Hundreds mobilize to free Lebanese revolutionary
Hundreds of supporters mobilized during an international week of actions to free Georges Ibrahim Abdallah, a Lebanese revolutionary imprisoned by France since Oct. 24, 1984.
Samidoun: Palestinian Prisoner Solidarity Network activists held the first demonstration, a protest outside the French mission to the United Nations on Oct. 14. Officers from the New York Police Department’s “Counterterrorism Bureau” moved quickly to intercept activists when they attempted to march into the building.
Samidoun held another protest at the French consulate-general on Oct. 21, before marching to the nearby Lebanese consulate-general.
In France, Samidoun activists joined a march of more than 400 outside the prison where Abdallah is held in Lannemezan on Oct. 22. Protesters banged on the prison gates with flagpoles and stones, while others lit fireworks to ensure their message of solidarity would breach the prison walls. Samidoun activists also attended a forum in Toulouse.
Protests timed to coincide with the ninth appeal for Abdallah’s freedom were also held across France; in Manchester, England; Magdeburg, Hamburg and Berlin in Germany; Milan and Padua in Italy; Vienna; Thessaloniki and Athens in Greece; Istanbul; Tunis in Tunisia; Beirut; and Gaza and Ramallah.
In Chicago, participants in a U.S. chapter conference of the International League of Peoples’ Struggle demonstrated in support of Abdallah on Oct. 22.

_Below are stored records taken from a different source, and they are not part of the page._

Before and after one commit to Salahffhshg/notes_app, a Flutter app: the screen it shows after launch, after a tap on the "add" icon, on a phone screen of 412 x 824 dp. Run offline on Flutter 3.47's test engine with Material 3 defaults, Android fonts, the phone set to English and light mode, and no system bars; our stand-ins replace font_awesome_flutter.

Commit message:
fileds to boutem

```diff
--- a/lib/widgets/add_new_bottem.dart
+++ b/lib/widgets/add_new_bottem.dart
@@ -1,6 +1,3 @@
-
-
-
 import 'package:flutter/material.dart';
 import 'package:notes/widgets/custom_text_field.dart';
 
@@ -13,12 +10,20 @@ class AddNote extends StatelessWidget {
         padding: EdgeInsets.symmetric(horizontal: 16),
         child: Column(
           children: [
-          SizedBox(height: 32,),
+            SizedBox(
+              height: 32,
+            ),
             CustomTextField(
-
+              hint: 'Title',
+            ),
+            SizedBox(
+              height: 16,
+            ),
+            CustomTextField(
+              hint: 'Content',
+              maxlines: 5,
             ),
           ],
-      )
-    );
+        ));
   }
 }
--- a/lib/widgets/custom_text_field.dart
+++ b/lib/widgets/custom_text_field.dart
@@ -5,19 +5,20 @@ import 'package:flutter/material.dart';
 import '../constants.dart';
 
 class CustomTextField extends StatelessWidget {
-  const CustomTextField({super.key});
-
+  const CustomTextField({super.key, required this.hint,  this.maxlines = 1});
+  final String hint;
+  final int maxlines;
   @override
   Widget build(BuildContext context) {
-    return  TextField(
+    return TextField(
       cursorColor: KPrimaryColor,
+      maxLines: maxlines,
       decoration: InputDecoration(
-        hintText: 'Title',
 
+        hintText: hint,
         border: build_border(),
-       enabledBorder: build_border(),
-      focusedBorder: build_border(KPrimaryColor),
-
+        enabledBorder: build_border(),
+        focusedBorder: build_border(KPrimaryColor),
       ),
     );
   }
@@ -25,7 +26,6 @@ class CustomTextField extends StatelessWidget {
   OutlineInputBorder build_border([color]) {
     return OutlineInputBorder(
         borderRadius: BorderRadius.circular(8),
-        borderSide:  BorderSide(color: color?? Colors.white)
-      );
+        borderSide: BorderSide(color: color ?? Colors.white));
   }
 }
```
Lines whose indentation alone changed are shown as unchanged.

Originally a member of the Syrian Social Nationalist Party, Abdallah, now 65, was injured fighting with the Popular Front for the Liberation of Palestine against Israel’s invasion of Lebanon in 1978. Later, France charged, he joined the Lebanese Armed Revolutionary Factions, a group formed to resist Western imperialism and Israeli occupation in Lebanon.
In 1984, French authorities arrested him for possession of a forged passport, then quickly agreed to include his name in a prisoner exchange with LARF the following year.
U.S. president Ronald Reagan personally asked French president François Mitterrand to block Abdallah’s release during a meeting in 1986.
But Abdallah was never released. Only in 2001 would he learn that one of his attorneys, Jean Paul Mazurier, during the negotiations and a subsequent criminal trial had been a secret agent of the French government, collecting information for its prosecutors to use against him.
In 1987, a special criminal court convicted Abdallah of the 1982 assassinations of U.S. Assistant Army Attaché Charles R. Ray and Israeli diplomat Yacov Barsimantov and involvement in the 1984 attempted assassination of U.S. Consul-General Robert Onan Homme.
‘One element of a wide range of actions’
French prosecutor Pierre Baechlin appealed for a light sentence, telling judges, “I beseech you, I implore you, not to pronounce a sentence of more than 10 years.” (Los Angeles Times, Feb. 28, 1987)
But the court unexpectedly deferred to French attorney Georges Kiejman, who had represented the U.S. government as a “civil plaintiff” to the case and urged a harsh sentence.
After the court sentenced Abdallah to life, shocking most French legal experts, U.S. Ambassador to France Joe M. Rodgers told reporters he was “pleased” by the outcome. (New York Times, March 1, 1987)
In following years, the U.S. government, as well as French and Israeli administrations, intervened to keep Abdallah imprisoned, even after French courts repeatedly ordered his freedom.
Declassified emails from Hillary Clinton’s private server show that in 2013 the secretary of state lodged a similar demand to block Abdallah’s release with French Foreign Minister Laurent Fabius. The French court of appeals had ordered Abdallah’s release a day earlier. The future U.S. presidential frontrunner told Fabius, “We hope French officials might find another basis to challenge the decision’s legality.” (samidoun.net, Jan. 18)
From his cell in Lannemezan, Abdallah wrote that his ongoing imprisonment was part of a broader effort to repress liberation struggles.
“In the Zionist jails, in Morocco, from the isolation cells in Turkey to those in Greece, in the Philippines and elsewhere in Europe and around the world, it is always the same,” he said in a statement read outside the prison on Oct. 22.
“Judicial persecution is only one element of a wide range of actions against revolutionary and pre-revolutionary movements.” (samidoun.net, Oct. 23)
Catron is a member of Al-Awda New York: The Palestine Right to Return Coalition and an organizer with Samidoun: Palestinian Prisoner Solidarity Network.